What you are asked to do
Should pictures appear among the records, leave them out, and copy exactly only the lines from the first through the one with "- 11 wrapping", inclusive.

Provided entries
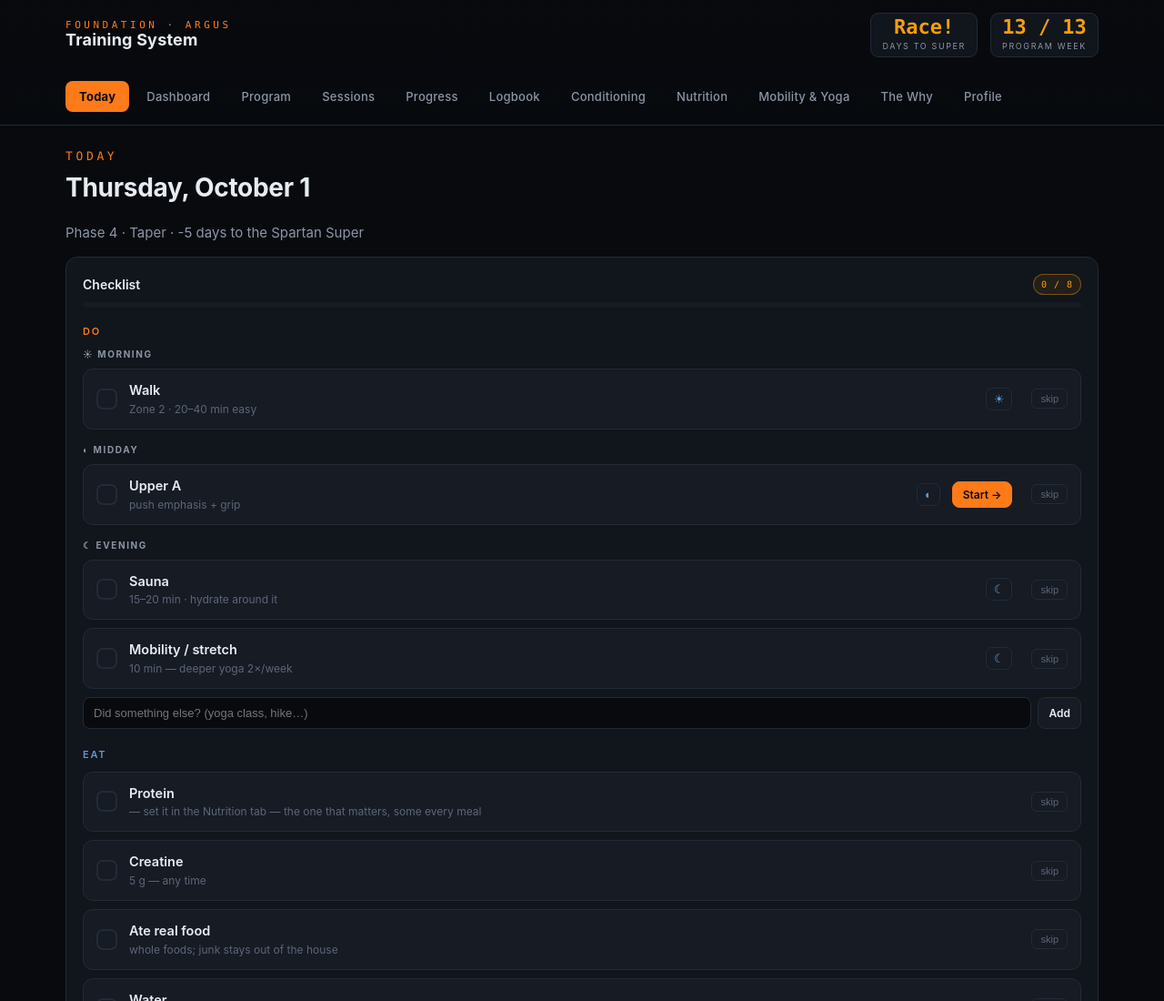
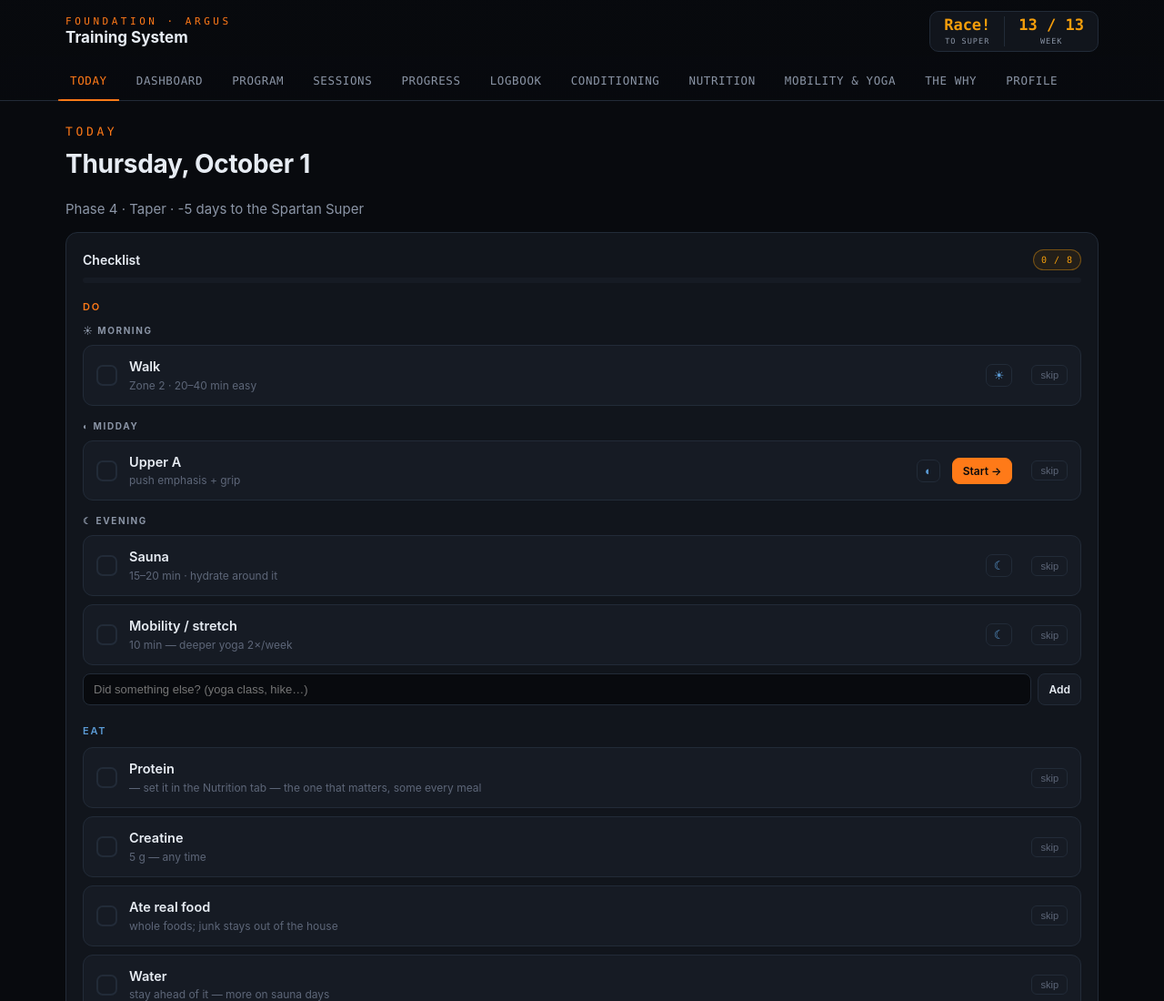
Before and after one commit to spearofsaintgeorge/training-app, a plain HTML site: page index.html in a window 1280 px wide. Shown: the top 1100 px of the page at 91% size. Drawn offline with Linux system fonts and the light colour scheme.

Commit message:
Header redesign: underline-rail nav + divided stat chip
Originally built 2026-07-13, never shipped. Re-committed on top of the
live history under the no-reply identity.

- 11 wrapping tabs -> one scrollable rail, amber underline, active tab auto-centers
- countdown boxes -> one right-aligned divided stat chip
- safe-area padding for the home-screen app
- sw: network-first pages so updates land on next open

Co-Authored-By: Claude Opus 5.5 <noreply@anthropic.com>

```diff
--- a/index.html
+++ b/index.html
@@ -26,22 +26,45 @@
   ::selection{background:rgba(255,122,24,.3)}
   .wrap{max-width:1180px;margin:0 auto;padding:0 22px 80px}
 
-  /* Top bar */
-  header.top{position:sticky;top:0;z-index:30;background:linear-gradient(180deg,rgba(8,10,14,.97),rgba(8,10,14,.88));backdrop-filter:blur(8px);border-bottom:1px solid var(--line)}
-  .top-inner{max-width:1180px;margin:0 auto;padding:14px 22px;display:flex;align-items:center;gap:18px;flex-wrap:wrap}
-  .brand{display:flex;flex-direction:column;line-height:1.1}
-  .brand .k{font-family:var(--mono);font-size:11px;letter-spacing:.32em;color:var(--amber);text-transform:uppercase}
-  .brand .t{font-size:18px;font-weight:650;letter-spacing:.2px}
-  .countdown{margin-left:auto;display:flex;gap:14px;align-items:center}
-  .cd-box{text-align:center;padding:4px 12px;border:1px solid var(--line);border-radius:9px;background:var(--panel)}
-  .cd-box .n{font-family:var(--mono);font-size:22px;font-weight:600;color:var(--amber2);line-height:1}
-  .cd-box .l{font-size:9px;letter-spacing:.18em;color:var(--muted);text-transform:uppercase;margin-top:3px}
+  /* Top bar — underline rail */
+  header.top{position:sticky;top:0;z-index:30;background:linear-gradient(180deg,rgba(8,10,14,.97),rgba(8,10,14,.9));-webkit-backdrop-filter:blur(10px);backdrop-filter:blur(10px);padding-top:env(safe-area-inset-top,0px)}
+  .top-row{max-width:1180px;margin:0 auto;display:flex;align-items:center;gap:8px 10px;flex-wrap:wrap;min-width:0;padding:9px max(14px,env(safe-area-inset-right)) 7px max(14px,env(safe-area-inset-left))}
+  .stat-chip{margin-left:auto}
+  .brand{display:flex;flex-direction:column;gap:3px;min-width:0}
+  .brand .k{font-family:var(--mono);font-size:9.5px;letter-spacing:.24em;color:var(--amber);text-transform:uppercase;white-space:nowrap;line-height:1}
+  .brand .t{font-size:15px;font-weight:650;line-height:1.1;color:var(--txt);white-space:nowrap;overflow:hidden;text-overflow:ellipsis}
+  .stat-chip{flex:0 0 auto;display:flex;align-items:stretch;border:1px solid var(--line);border-radius:10px;background:var(--panel);padding:4px 0}
+  .stat-chip .sc-cell{display:flex;flex-direction:column;align-items:center;justify-content:center;gap:2px;padding:0 10px}
+  .stat-chip .sc-cell+.sc-cell{border-left:1px solid var(--line)}
+  .stat-chip .n{font-family:var(--mono);font-size:14px;font-weight:600;color:var(--amber2);line-height:1.1;white-space:nowrap}
+  .stat-chip .l{font-family:var(--mono);font-size:7.5px;letter-spacing:.12em;color:var(--muted);text-transform:uppercase;white-space:nowrap}
 
-  /* Nav */
-  nav.tabs{display:flex;gap:4px;flex-wrap:wrap;padding:12px 0 0}
-  nav.tabs button{font-family:var(--sans);font-size:13px;font-weight:550;letter-spacing:.02em;color:var(--muted);background:transparent;border:1px solid transparent;border-radius:8px;padding:8px 14px;cursor:pointer;transition:.15s}
-  nav.tabs button:hover{color:var(--txt);background:var(--panel)}
-  nav.tabs button.active{color:var(--bg);background:var(--amber);font-weight:650}
+  /* Nav — tabs ride a full-bleed baseline rail */
+  .navwrap{position:relative}
+  .navwrap::before{content:"";position:absolute;left:0;right:0;bottom:0;height:1px;background:var(--line)}
+  nav.tabs{display:flex;flex-wrap:nowrap;gap:2px;max-width:1180px;margin:0 auto;padding:0 max(14px,env(safe-area-inset-right)) 0 max(14px,env(safe-area-inset-left));overflow-x:auto;overscroll-behavior-x:contain;-webkit-overflow-scrolling:touch;scrollbar-width:none;-webkit-mask-image:linear-gradient(90deg,transparent,#000 18px,#000 calc(100% - 26px),transparent);mask-image:linear-gradient(90deg,transparent,#000 18px,#000 calc(100% - 26px),transparent)}
+  nav.tabs::-webkit-scrollbar{display:none}
+  nav.tabs button{flex:none;font-family:var(--mono);font-size:12px;letter-spacing:.05em;text-transform:uppercase;color:var(--muted);background:transparent;border:0;border-bottom:2px solid transparent;border-radius:0;padding:0 12px;min-height:44px;white-space:nowrap;cursor:pointer;-webkit-tap-highlight-color:transparent;transition:color .15s,border-color .15s}
+  nav.tabs button:hover{color:var(--txt)}
+  nav.tabs button.active{color:var(--amber);border-bottom-color:var(--amber)}
+  nav.tabs button:focus-visible{outline:1px solid var(--amber2);outline-offset:-2px}
+  @media(max-width:430px){
+    .brand .k{font-size:8.5px;letter-spacing:.15em}
+    .brand .t{font-size:14px}
+    .stat-chip .sc-cell{padding:0 8px}
+    .stat-chip .n{font-size:13px}
+  }
+  @media(min-width:700px){
+    .top-row{padding:12px 22px 10px}
+    .brand .k{font-size:11px;letter-spacing:.32em}
+    .brand .t{font-size:17px}
+    .stat-chip{padding:5px 0}
+    .stat-chip .sc-cell{padding:0 15px}
+    .stat-chip .n{font-size:17px}
+    .stat-chip .l{font-size:8.5px}
+    nav.tabs{gap:6px}
+    nav.tabs button{font-size:12.5px;padding:0 13px}
+  }
 
   section.view{display:none;padding-top:24px;animation:fade .25s ease}
   section.view.active{display:block}
@@ -56,7 +79,7 @@
   .g2{grid-template-columns:1fr 1fr}
   .g3{grid-template-columns:repeat(3,1fr)}
   .g4{grid-template-columns:repeat(4,1fr)}
-  @media(max-width:820px){.g2,.g3,.g4{grid-template-columns:1fr}.countdown{width:100%;margin:8px 0 0}}
+  @media(max-width:820px){.g2,.g3,.g4{grid-template-columns:1fr}}
 
   .card{background:var(--panel);border:1px solid var(--line);border-radius:13px;padding:18px}
   .card.tight{padding:14px}
@@ -176,17 +199,17 @@
 </head>
 <body>
 <header class="top">
-  <div class="top-inner">
+  <div class="top-row">
     <div class="brand">
       <span class="k">Foundation · Argus</span>
       <span class="t">Training System</span>
     </div>
-    <div class="countdown">
-      <div class="cd-box"><div class="n" id="cd-days">—</div><div class="l">Days to Super</div></div>
-      <div class="cd-box"><div class="n" id="cd-week">—</div><div class="l">Program Week</div></div>
+    <div class="stat-chip" aria-label="Program countdown">
+      <div class="sc-cell"><span class="n" id="cd-days">—</span><span class="l">To Super</span></div>
+      <div class="sc-cell"><span class="n" id="cd-week">—</span><span class="l">Week</span></div>
     </div>
   </div>
-  <div class="top-inner" style="padding-top:0">
+  <div class="navwrap">
     <nav class="tabs" id="tabs"></nav>
   </div>
 </header>
@@ -1225,6 +1248,11 @@ function init(){
   go('today');
 }
 init();
+/* keep the active tab centered in the rail */
+(()=>{ const t=document.getElementById('tabs');
+  const snap=()=>{ const b=t.querySelector('button.active'); if(b) b.scrollIntoView({behavior:'smooth',block:'nearest',inline:'center'}); };
+  new MutationObserver(snap).observe(t,{subtree:true,childList:true,attributes:true,attributeFilter:['class']}); snap();
+})();
 if('serviceWorker' in navigator){ window.addEventListener('load', ()=>navigator.serviceWorker.register('sw.js').catch(()=>{})); }
 </script>
 </body>
```
Also changed, not shown: sw.js (+14 -2 lines).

Response
Before and after one commit to spearofsaintgeorge/training-app, a plain HTML site: page index.html in a window 1280 px wide. Shown: the top 1100 px of the page at 91% size. Drawn offline with Linux system fonts and the light colour scheme.

Commit message:
Header redesign: underline-rail nav + divided stat chip
Originally built 2026-07-13, never shipped. Re-committed on top of the
live history under the no-reply identity.

- 11 wrapping tabs -> one scrollable rail, amber underline, active tab auto-centers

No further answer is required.